5 Ways to Manage Your Big BookShark Binder without Lugging It Around

a bookshark binder and a stack of readers from level F

The BookShark binder* is huge. It has to be to fit all of the information, lessons, and activity sheets included in the 36-week curriculum. We need the Instructor's Guide that goes in the binder, but thankfully we don’t need to lug it around. 

There are several ways we can keep our BookShark materials organized and accessible without wrangling a 3-inch notebook. If you’re like me and prefer to keep the big binder on the shelf, all you have to do is choose one of these five solutions. 

1. Use a Working Binder

A working binder is exactly what its name suggests: a binder that holds the things your homeschoolers are currently working on.

This method works well if you plan units or like to build breaks into your homeschool year every six or eight weeks. Transfer the lessons to a smaller binder and when your child is finished with them, swap them for a new set of materials. 

A working binder is also a great tool if you are using several different BookShark programs. Keep your current history, writing, science, and math units together, so you always have on hand exactly what you and your student need. 

2. Use a Filing Crate with Hanging Files

Some of us are just not binder people. It’s okay! 

A hanging file system is another great way to organize your BookShark curriculum. All you need to do is put each weekly lesson into a separate file folder. If you have multiple homeschoolers, you might put their weekly lessons in the same folder so that you can grab one file at a time. Or you can choose different colored folders for each child. 
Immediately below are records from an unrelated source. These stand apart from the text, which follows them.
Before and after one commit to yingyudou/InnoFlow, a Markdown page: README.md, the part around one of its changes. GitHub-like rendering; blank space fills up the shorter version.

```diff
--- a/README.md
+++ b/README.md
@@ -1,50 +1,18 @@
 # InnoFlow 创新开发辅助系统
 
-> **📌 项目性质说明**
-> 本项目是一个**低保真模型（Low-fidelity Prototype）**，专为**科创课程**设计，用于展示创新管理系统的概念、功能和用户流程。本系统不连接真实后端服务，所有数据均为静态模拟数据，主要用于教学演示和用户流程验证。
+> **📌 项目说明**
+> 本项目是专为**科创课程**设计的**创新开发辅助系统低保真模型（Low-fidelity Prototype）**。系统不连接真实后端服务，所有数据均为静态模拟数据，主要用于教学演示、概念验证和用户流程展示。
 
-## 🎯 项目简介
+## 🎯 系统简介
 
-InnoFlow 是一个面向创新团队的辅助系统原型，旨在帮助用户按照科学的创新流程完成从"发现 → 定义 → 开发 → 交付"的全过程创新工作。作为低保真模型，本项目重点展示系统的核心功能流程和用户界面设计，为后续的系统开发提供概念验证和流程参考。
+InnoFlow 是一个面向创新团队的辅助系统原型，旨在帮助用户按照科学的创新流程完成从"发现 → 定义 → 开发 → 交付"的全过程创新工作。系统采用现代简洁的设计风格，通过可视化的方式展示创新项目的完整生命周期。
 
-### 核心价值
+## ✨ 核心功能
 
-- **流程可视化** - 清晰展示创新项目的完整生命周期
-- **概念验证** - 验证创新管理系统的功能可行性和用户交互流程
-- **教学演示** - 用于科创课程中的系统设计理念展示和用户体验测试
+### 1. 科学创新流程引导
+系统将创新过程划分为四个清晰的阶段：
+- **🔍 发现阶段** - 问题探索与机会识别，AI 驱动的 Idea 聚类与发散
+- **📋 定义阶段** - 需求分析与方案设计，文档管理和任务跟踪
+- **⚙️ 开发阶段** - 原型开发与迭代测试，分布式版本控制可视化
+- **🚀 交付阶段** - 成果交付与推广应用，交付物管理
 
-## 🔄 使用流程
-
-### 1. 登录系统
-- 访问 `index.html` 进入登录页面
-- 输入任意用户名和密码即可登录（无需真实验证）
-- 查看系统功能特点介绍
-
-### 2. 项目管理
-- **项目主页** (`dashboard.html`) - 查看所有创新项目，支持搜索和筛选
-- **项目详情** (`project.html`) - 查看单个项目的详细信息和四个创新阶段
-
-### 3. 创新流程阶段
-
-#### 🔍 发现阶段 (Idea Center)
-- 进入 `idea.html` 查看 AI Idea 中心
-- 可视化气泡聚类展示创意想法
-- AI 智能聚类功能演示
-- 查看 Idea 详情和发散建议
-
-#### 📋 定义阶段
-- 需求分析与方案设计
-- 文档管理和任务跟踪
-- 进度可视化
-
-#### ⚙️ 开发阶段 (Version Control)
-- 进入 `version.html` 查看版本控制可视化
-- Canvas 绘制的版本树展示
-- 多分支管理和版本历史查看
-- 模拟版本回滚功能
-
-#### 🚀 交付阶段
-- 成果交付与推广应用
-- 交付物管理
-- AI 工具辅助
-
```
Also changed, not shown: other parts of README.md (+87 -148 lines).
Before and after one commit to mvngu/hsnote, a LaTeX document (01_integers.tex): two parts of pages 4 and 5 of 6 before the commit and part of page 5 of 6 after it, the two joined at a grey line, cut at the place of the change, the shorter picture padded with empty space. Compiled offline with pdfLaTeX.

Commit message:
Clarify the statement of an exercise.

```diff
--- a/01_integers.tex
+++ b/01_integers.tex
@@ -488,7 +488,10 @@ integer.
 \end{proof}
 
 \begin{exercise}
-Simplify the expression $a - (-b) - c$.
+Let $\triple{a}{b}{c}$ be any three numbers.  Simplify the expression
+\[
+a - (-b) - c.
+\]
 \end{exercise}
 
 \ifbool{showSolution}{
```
Once you finish a lesson, move the file to the back of the crate or cabinet. Your homeschooler’s next set of lessons is now right up front, ready for them.  

3. Use a Kids Binder and an Adult Binder

My child loves school supplies and would be very upset if I were the only one with a binder. So she gets her own notebook, too. 

5 Ways to Manage Your Big BookShark Binder without Lugging It AroundI always put all of her activity sheets in one binder and my Instructor’s Guide in another. She also likes to organize her supplies by subject, so her BookShark history lessons and writing assignments are in one binder while her BookShark science lessons are in another. These binders don’t have to be very big and give her the autonomy (and school supplies) she craves. They also lighten the load on my binder. 

4. Spiral Bind Each Unit

If you love to keep curriculum long-term, spiral binding each unit or several units is a beautiful way to save and showcase the lessons. Spiral-binding might be an easier way to travel with units or for younger children to use the materials. 

Systems like the Happy Planner also allow you to punch holes into the materials and use plastic rings to bind the lessons together. 

5. Pull Out What You Need Each Week

Perhaps the easiest way to keep yourself from lugging around your big BookShark binder is to pull out what you’ll need each week. Keep the materials in a folder or separate binder—whatever works for you. At the end of the week, put everything back into the big binder and pull out what you’ll need next week. 

Practically speaking, the big binder is massive and takes up a good amount of space on the table.

There is another reason you might consider downsizing your binder: Some children get overwhelmed by seeing everything they will need to do in a year. Seeing a manageable amount of activity sheets or reading may dissipate the shock factor. If you feel overwhelmed by the number of lessons, it might help you feel less stressed as well. 

Remember, homeschooling is not a race, and the BookShark curriculum is a guide. For some of us, it takes many more weeks or months to finish. And that’s okay! Staying organized and biting off (or filing) manageable amounts of materials can help. The most important thing is you use your curriculum how it works best for you and your homeschooler

BookShark All-Subject Packages

*A BookShark binder is included in the Required Resources for All-Subject and Reading with History Packages. 

About the Author

Kelly Sage of Curiosity Encouraged

Kelly left teaching middle and high school English to homeschool her children and reclaim how she and her family spent their time. Followers of interest-led learning, her family's days rarely look the same, but they tend to include a lot of books, art supplies, and time outside.

Kelly facilitates local writing circles for women and children and blogs about nurturing the love of learning on her blog, Curiosity Encouraged. She loves to journal, read memoirs, hike, and travel. She seeks quiet mornings and good coffee daily.